'It Really Could've Killed Him': N.C. Mom Speaks Out About Broken Pacifiers


A North Carolina mother was terrified to discover a piece of a MAM pacifier lodged in her baby's throat.

Kacie McFadden, of Sanford, North Carolina, said she's experienced two close calls with her son, Ryder, due to broken MAM pacifiers, WTVD reports.

"He was about two months old," McFadden told WTVD of the first incident.

"He was gurgling and I ran in the room and I found the pacifier had broken off — it was lodged in his throat and he was turning colors," she added.

McFadden attempted to get the the pacifier out of her son's mouth, but she unable to do so.

"I did the Heimlich and it finally came out," she said. "It really could have killed him if I had not checked on him."

McFadden subsequently called MAM to inform them of the incident, and they responded by sending her a new package of pacifiers. They also attached a note asking McFadden to send them the broken pacifier.

Two months later, the same thing happened again.

"He was going like this with his tongue trying to get something out of his throat and I realized the piece of the pacifier was sitting on his stomach," she said.

WTVD investigated MAM and their pacifiers, soon discovering that McFadden wasn't the only person to find broken bits of pacifiers in her baby's throat. They discovered 10 Consumer Product Safety Commission (CPSC) reports concerning choking hazards with MAM pacifiers.

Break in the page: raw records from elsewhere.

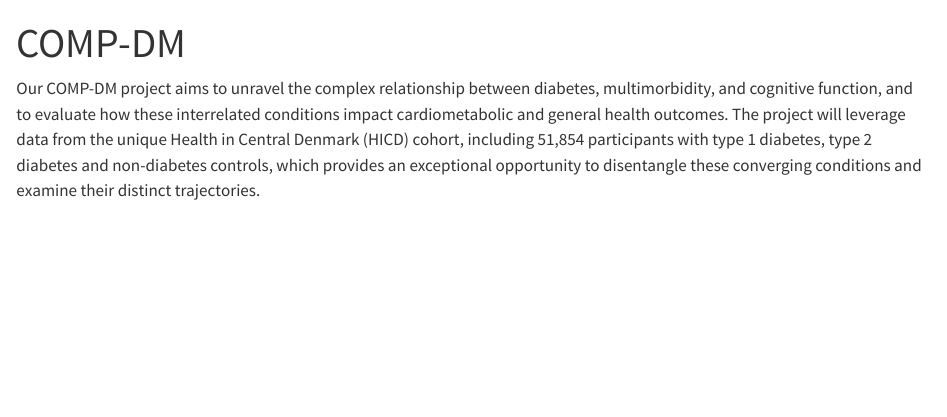
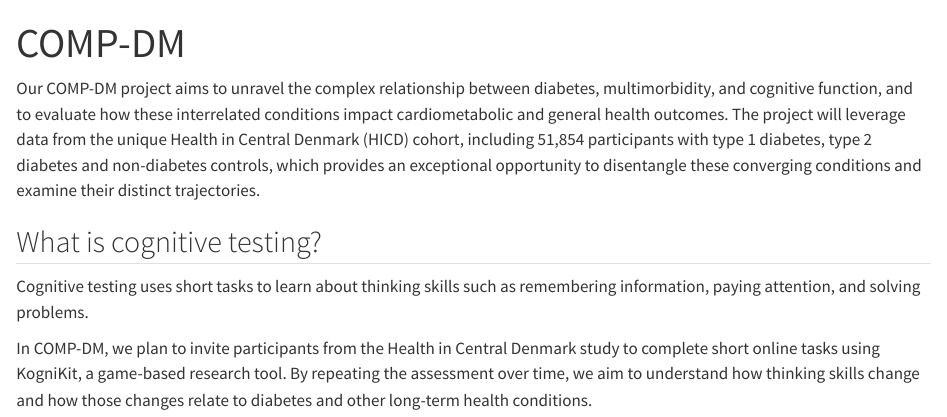
Before and after one commit to steno-aarhus/comp-dm, a Quarto document (index.qmd): the page in a window 1100 px wide, from its top. Rendered offline with R 4.5, knitr and Pandoc in place of Quarto, with nearby package versions; drawn as R Markdown's standard HTML page in place of the format the file asks for.

Commit message:
Update index.qmd

```diff
--- a/index.qmd
+++ b/index.qmd
@@ -4,3 +4,15 @@ title: "COMP-DM"
 
 
 Our COMP-DM project aims to unravel the complex relationship between diabetes, multimorbidity, and cognitive function, and to evaluate how these interrelated conditions impact cardiometabolic and general health outcomes. The project will leverage data from the unique Health in Central Denmark (HICD) cohort, including 51,854 participants with type 1 diabetes, type 2 diabetes and non-diabetes controls, which provides an exceptional opportunity to disentangle these converging conditions and examine their distinct trajectories.
+
+
+## What is cognitive testing?
+
+Cognitive testing uses short tasks to learn about thinking skills such as
+remembering information, paying attention, and solving problems.
+
+In COMP-DM, we plan to invite participants from the Health in Central Denmark
+study to complete short online tasks using KogniKit, a game-based research
+tool. By repeating the assessment over time, we aim to understand how thinking
+skills change and how those changes relate to diabetes and other long-term
+health conditions.
```
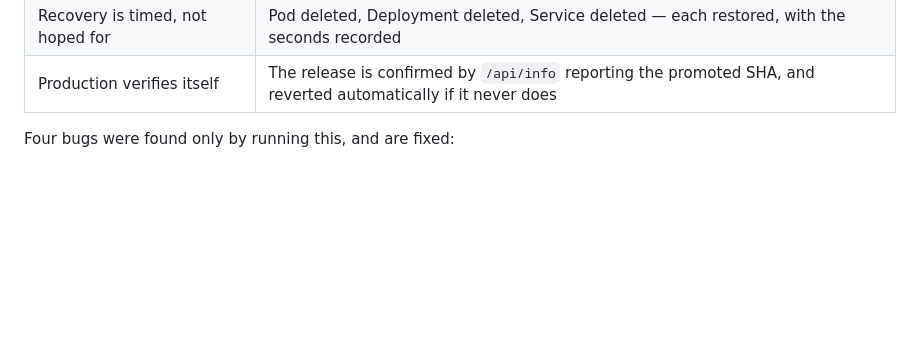
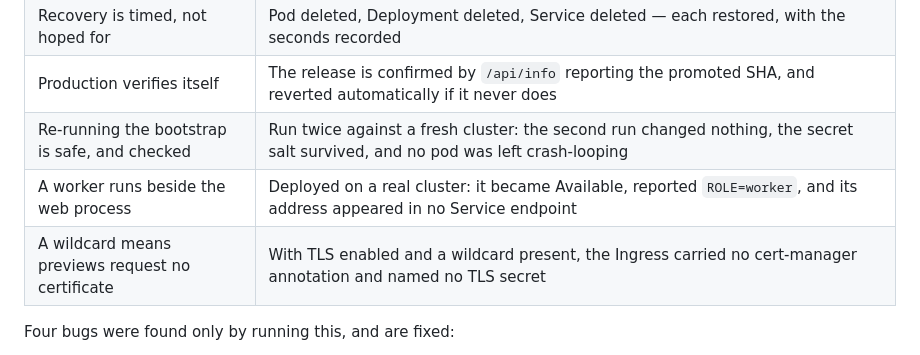
Before and after one commit to DevankSilswal/gitops-pr-preview, a Markdown page: README.md, the part around the change. GitHub-like rendering; blank space fills up the shorter version.

Commit message:
docs: record the three things that were verified for the first time
The bootstrap being safe to re-run, the worker, and the wildcard were all
claimed and none had run anywhere. They have now, on a real cluster, and these
rows say what was actually observed rather than what the code intends.

The table is deliberately a record of observations. Adding a row for something
that has not run would make every other row worth less.

Co-Authored-By: Claude Opus 5 <noreply@anthropic.com>

```diff
--- a/README.md
+++ b/README.md
@@ -198,6 +198,9 @@ Run against a live Kubernetes cluster, driving a real GitHub pull request, pulli
 | A failing rollout does not take the environment down | An image tag that cannot exist is rolled out and the environment keeps serving throughout |
 | Recovery is timed, not hoped for | Pod deleted, Deployment deleted, Service deleted — each restored, with the seconds recorded |
 | Production verifies itself | The release is confirmed by `/api/info` reporting the promoted SHA, and reverted automatically if it never does |
+| Re-running the bootstrap is safe, and checked | Run twice against a fresh cluster: the second run changed nothing, the secret salt survived, and no pod was left crash-looping |
+| A worker runs beside the web process | Deployed on a real cluster: it became Available, reported `ROLE=worker`, and its address appeared in no Service endpoint |
+| A wildcard means previews request no certificate | With TLS enabled and a wildcard present, the Ingress carried no cert-manager annotation and named no TLS secret |
 
 Four bugs were found only by running this, and are fixed:
 
```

"MAM USA is aware of a very small number of reports from consumers in which the pacifier nipple wore and became detached from the shield," the company said in a statement.

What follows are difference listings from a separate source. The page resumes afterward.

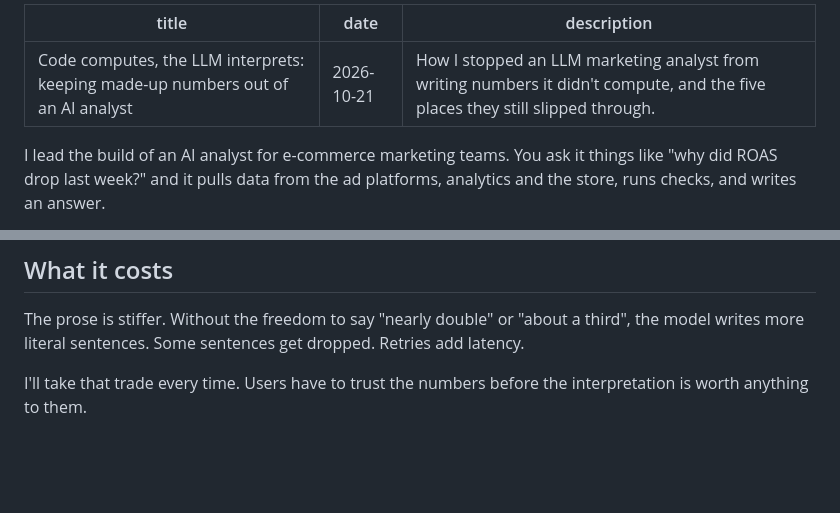
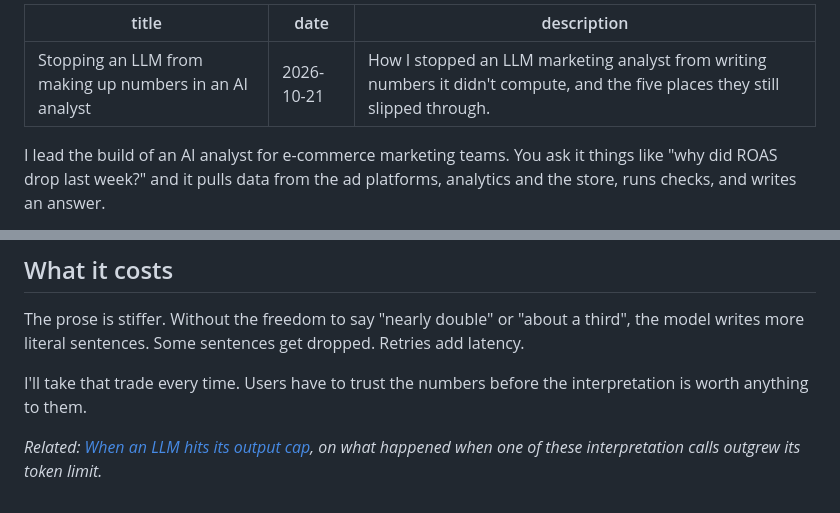
Before and after one commit to shivamsingh262/shivamsingh262.github.io, a Markdown page: notes/code-computes-llm-interprets.md, 2 parts joined by grey strips. Rendered like a GitHub page; blank space fills up the shorter version.

```diff
--- a/notes/code-computes-llm-interprets.md
+++ b/notes/code-computes-llm-interprets.md
@@ -1,5 +1,5 @@
 ---
-title: Code computes, the LLM interprets: keeping made-up numbers out of an AI analyst
+title: Stopping an LLM from making up numbers in an AI analyst
 date: 2026-10-21
 description: How I stopped an LLM marketing analyst from writing numbers it didn't compute, and the five places they still slipped through.
 ---
@@ -97,3 +97,5 @@ Retries add latency.
 
 I'll take that trade every time. Users have to trust the numbers before the
 interpretation is worth anything to them.
+
+*Related: [When an LLM hits its output cap](/notes/llm-output-token-cap/), on what happened when one of these interpretation calls outgrew its token limit.*
```
Also changed, not shown: notes/llm-output-token-cap.md (+4 -2 lines).
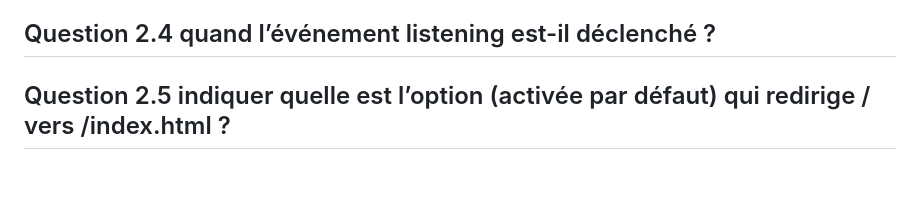
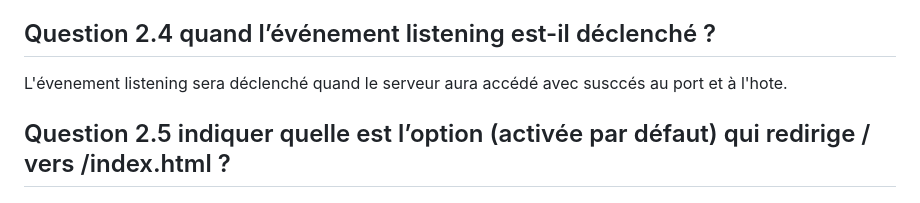
Before and after one commit to sarahchalier/devweb-tp5, a Markdown page: README.md, the part around the change. GitHub-like rendering; blank space fills up the shorter version.

```diff
--- a/README.md
+++ b/README.md
@@ -146,6 +146,7 @@ Connection: keep-alive
 Keep-Alive: timeout=5
 
 ## Question 2.4 quand l’événement listening est-il déclenché ?
+L'évenement listening sera déclenché quand le serveur aura accédé avec susccés au port et à l'hote.
 
 ## Question 2.5 indiquer quelle est l’option (activée par défaut) qui redirige / vers /index.html ?
 
```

"In each of these cases reported to us or to SaferProducts.gov, we asked the customer to return the pacifier for thorough examination in our laboratories to determine the cause of the detachment," the statement continued.

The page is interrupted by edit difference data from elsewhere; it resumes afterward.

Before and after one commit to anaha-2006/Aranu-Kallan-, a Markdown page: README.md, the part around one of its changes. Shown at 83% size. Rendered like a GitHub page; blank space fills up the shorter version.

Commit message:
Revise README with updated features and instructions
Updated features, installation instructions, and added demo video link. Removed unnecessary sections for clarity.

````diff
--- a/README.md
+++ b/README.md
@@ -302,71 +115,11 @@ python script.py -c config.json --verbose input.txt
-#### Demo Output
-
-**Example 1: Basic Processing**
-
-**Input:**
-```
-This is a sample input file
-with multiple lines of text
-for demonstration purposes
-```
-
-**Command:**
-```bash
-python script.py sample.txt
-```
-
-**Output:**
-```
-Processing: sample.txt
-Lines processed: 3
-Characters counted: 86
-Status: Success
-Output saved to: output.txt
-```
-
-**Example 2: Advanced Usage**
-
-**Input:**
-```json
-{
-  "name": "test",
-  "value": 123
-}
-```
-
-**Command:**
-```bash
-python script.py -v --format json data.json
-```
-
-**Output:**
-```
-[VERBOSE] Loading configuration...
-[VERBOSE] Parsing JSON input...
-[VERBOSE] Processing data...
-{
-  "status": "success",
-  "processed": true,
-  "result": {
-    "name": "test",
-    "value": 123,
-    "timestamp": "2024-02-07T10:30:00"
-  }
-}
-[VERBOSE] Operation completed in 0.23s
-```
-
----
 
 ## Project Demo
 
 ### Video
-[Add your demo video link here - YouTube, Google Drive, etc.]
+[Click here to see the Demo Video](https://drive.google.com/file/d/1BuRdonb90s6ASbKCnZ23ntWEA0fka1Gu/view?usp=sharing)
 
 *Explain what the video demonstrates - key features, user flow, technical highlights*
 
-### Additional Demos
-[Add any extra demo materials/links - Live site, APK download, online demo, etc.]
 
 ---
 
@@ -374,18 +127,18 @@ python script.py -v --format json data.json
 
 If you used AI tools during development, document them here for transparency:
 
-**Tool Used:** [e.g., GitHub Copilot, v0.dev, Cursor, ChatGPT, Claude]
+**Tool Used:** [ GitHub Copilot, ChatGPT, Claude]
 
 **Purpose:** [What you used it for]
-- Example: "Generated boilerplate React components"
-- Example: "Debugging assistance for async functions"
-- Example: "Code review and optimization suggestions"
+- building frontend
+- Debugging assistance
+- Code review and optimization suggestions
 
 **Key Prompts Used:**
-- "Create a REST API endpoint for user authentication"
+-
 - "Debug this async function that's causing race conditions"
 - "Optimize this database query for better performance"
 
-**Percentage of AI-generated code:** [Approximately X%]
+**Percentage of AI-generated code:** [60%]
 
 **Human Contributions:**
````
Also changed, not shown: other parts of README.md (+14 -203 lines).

A similar incident occurred in 2013 when a Michigan baby was rushed to the hospital after swallowing an entire pacifier and getting it lodged in his throat, Today reported at the time.

Sources: WTVD, Today / Photo credit: SaferProducts.gov via WTVD

Popular Video